*** INPUT RECORDS ***

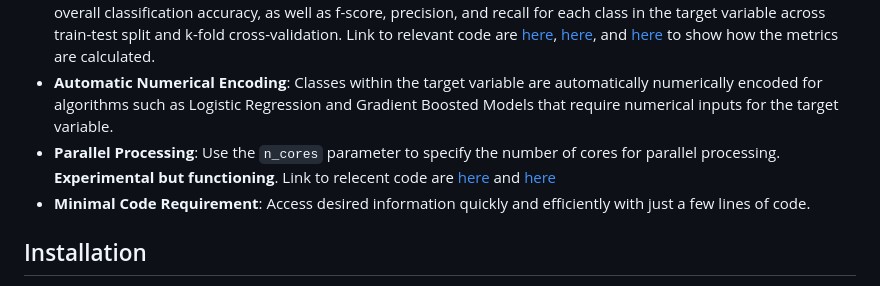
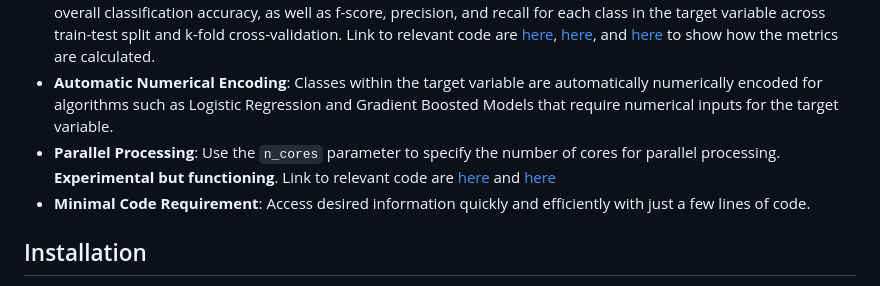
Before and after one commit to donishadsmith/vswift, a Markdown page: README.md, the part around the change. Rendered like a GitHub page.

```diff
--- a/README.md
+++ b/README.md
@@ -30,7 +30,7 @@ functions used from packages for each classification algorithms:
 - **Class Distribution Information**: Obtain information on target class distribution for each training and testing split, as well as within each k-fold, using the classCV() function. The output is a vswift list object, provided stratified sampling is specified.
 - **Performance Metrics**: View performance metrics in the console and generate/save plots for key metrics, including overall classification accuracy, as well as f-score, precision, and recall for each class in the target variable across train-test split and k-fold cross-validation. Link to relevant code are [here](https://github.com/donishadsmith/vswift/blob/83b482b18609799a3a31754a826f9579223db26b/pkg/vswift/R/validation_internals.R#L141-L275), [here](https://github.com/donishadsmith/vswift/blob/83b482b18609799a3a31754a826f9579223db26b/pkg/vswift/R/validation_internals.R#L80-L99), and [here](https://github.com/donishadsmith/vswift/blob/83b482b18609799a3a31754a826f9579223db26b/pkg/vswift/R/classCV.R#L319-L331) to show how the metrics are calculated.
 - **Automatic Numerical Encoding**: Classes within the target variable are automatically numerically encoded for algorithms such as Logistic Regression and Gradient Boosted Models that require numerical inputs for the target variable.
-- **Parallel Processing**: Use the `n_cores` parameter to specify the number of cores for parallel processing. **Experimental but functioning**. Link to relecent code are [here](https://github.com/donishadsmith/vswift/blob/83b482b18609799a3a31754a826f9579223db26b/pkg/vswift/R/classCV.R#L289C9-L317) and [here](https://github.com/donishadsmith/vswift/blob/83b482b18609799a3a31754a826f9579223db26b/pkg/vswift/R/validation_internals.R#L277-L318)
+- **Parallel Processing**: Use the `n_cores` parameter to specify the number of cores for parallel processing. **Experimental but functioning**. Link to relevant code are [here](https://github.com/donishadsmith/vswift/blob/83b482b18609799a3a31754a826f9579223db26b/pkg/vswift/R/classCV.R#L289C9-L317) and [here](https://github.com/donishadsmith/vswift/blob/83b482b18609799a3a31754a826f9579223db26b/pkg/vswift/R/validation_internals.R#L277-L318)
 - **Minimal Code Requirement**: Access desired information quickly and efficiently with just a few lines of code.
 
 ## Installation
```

*** End of INPUT RECORDS ***
*** INPUT RECORDS ***

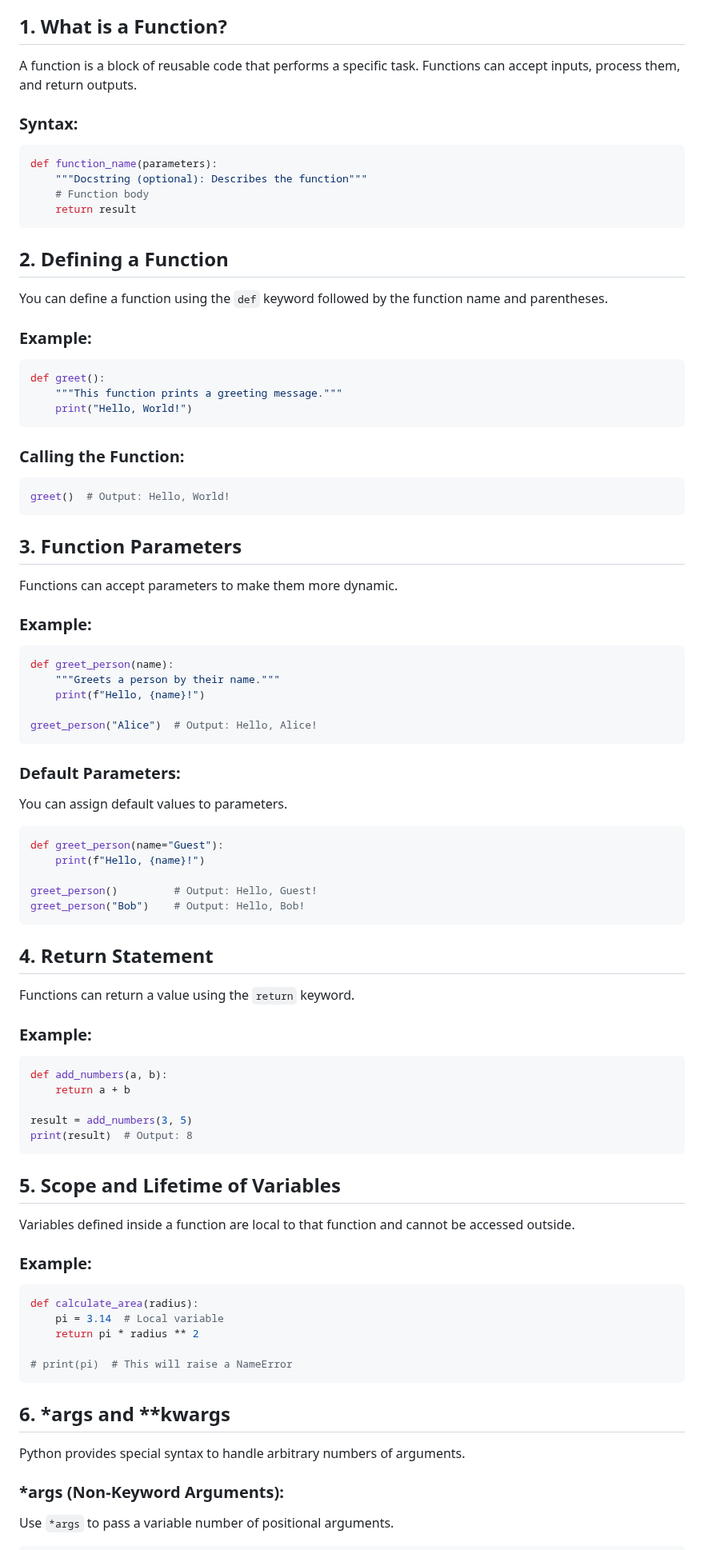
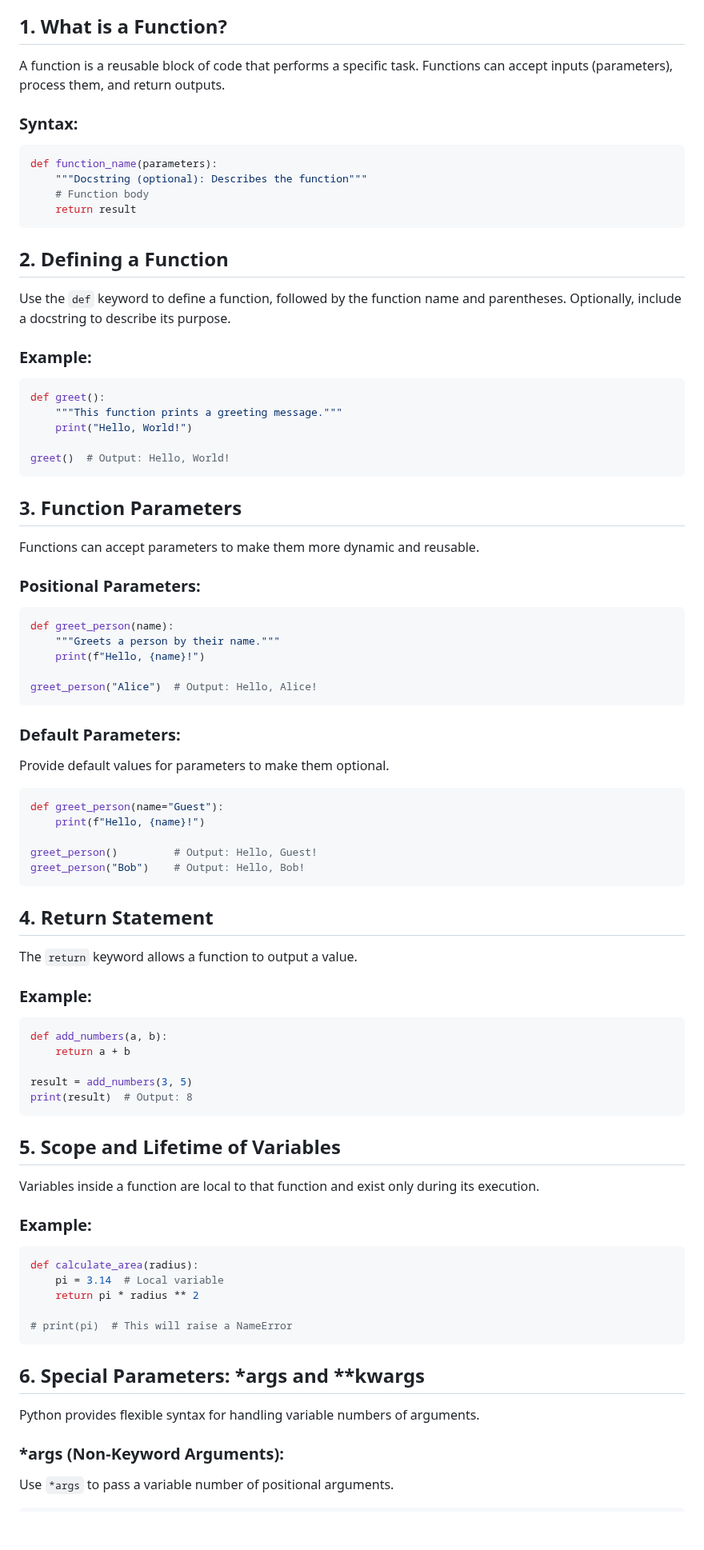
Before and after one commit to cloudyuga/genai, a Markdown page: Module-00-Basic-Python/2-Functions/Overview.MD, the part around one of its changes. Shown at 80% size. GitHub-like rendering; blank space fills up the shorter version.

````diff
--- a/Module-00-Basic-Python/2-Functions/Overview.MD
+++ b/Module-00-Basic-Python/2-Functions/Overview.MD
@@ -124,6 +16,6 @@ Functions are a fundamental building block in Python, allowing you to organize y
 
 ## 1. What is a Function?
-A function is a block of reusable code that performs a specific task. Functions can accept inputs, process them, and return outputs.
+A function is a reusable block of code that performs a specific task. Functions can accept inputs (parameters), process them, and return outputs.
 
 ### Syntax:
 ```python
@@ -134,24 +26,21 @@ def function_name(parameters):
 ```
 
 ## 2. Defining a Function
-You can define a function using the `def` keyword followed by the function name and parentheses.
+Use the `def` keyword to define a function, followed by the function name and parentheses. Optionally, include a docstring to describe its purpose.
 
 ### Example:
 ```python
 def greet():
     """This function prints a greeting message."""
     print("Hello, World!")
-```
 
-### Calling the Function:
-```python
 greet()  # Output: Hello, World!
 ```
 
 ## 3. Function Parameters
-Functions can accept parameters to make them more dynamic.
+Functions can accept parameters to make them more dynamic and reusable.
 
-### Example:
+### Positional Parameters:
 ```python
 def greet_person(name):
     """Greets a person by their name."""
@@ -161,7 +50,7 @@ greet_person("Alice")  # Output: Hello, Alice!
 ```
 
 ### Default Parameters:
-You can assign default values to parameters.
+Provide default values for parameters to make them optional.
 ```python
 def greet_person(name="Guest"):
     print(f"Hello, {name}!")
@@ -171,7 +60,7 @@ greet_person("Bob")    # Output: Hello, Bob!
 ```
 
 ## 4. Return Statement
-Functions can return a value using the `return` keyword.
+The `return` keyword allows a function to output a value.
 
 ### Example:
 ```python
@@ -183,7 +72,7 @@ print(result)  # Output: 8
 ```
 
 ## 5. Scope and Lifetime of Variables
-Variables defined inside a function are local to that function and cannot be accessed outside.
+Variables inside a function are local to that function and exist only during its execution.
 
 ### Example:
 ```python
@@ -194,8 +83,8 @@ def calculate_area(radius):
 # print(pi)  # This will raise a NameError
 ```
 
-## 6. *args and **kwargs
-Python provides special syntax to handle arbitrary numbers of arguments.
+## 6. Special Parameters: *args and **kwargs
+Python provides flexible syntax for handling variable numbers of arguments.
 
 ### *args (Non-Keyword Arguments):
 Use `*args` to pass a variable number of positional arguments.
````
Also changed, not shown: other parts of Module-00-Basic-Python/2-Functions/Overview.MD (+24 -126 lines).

*** End of INPUT RECORDS ***
*** INPUT RECORDS ***

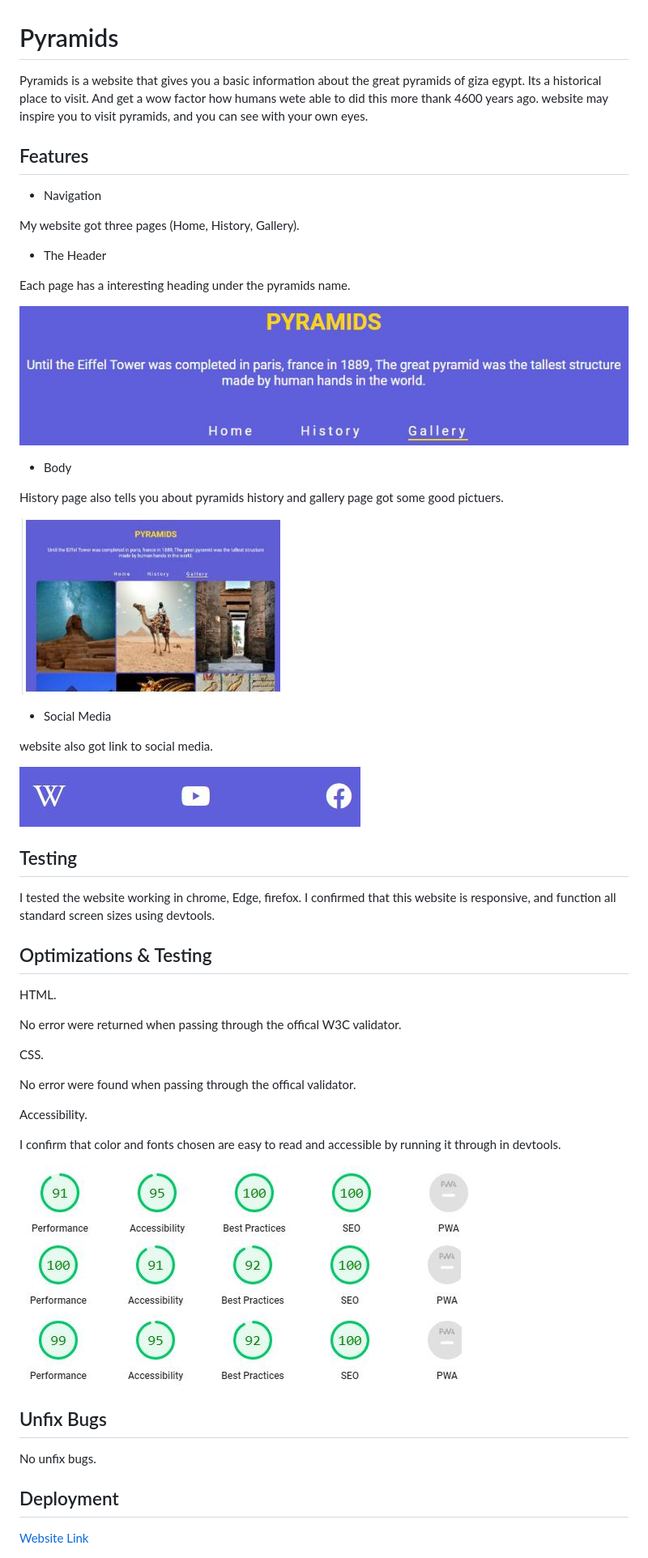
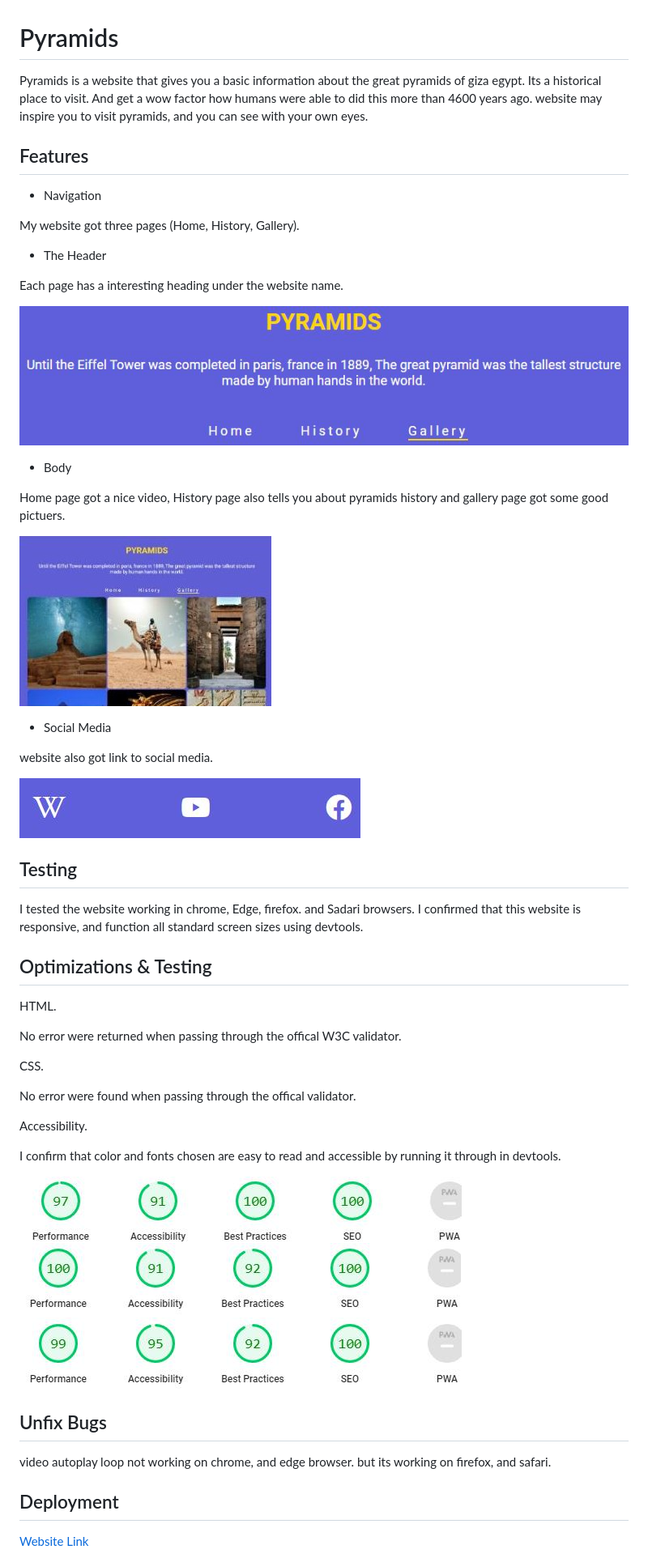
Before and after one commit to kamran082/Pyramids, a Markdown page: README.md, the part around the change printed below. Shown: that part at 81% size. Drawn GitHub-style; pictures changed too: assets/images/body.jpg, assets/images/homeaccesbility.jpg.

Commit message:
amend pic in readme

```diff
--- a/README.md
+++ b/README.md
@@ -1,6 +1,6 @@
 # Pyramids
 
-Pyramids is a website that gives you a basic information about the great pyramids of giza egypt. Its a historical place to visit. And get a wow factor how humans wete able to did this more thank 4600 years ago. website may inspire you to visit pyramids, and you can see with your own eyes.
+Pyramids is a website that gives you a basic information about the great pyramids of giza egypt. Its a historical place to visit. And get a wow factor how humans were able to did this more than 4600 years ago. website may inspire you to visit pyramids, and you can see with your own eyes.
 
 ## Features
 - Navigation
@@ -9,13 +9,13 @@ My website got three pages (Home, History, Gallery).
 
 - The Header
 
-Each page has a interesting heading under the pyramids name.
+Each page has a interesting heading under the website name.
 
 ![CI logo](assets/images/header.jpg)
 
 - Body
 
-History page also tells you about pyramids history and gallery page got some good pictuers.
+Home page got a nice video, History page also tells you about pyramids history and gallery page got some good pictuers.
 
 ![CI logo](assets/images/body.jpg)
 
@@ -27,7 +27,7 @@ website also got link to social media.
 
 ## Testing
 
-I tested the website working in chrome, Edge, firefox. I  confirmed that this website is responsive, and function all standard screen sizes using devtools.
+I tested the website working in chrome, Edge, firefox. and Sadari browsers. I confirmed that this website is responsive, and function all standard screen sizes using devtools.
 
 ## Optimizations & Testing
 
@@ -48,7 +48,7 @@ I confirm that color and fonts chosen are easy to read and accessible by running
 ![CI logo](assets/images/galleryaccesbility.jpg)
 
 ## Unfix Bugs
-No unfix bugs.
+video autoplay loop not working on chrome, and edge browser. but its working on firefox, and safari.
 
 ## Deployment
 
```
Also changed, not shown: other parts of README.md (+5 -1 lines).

*** End of INPUT RECORDS ***

_PROBLEM DESCRIPTION_
Extract each line from the entries above that contains the string "them".

_REPLY TO THE EXERCISE_
-A function is a block of reusable code that performs a specific task. Functions can accept inputs, process them, and return outputs.
+A function is a reusable block of code that performs a specific task. Functions can accept inputs (parameters), process them, and return outputs.
-Functions can accept parameters to make them more dynamic.
+Functions can accept parameters to make them more dynamic and reusable.
+Provide default values for parameters to make them optional.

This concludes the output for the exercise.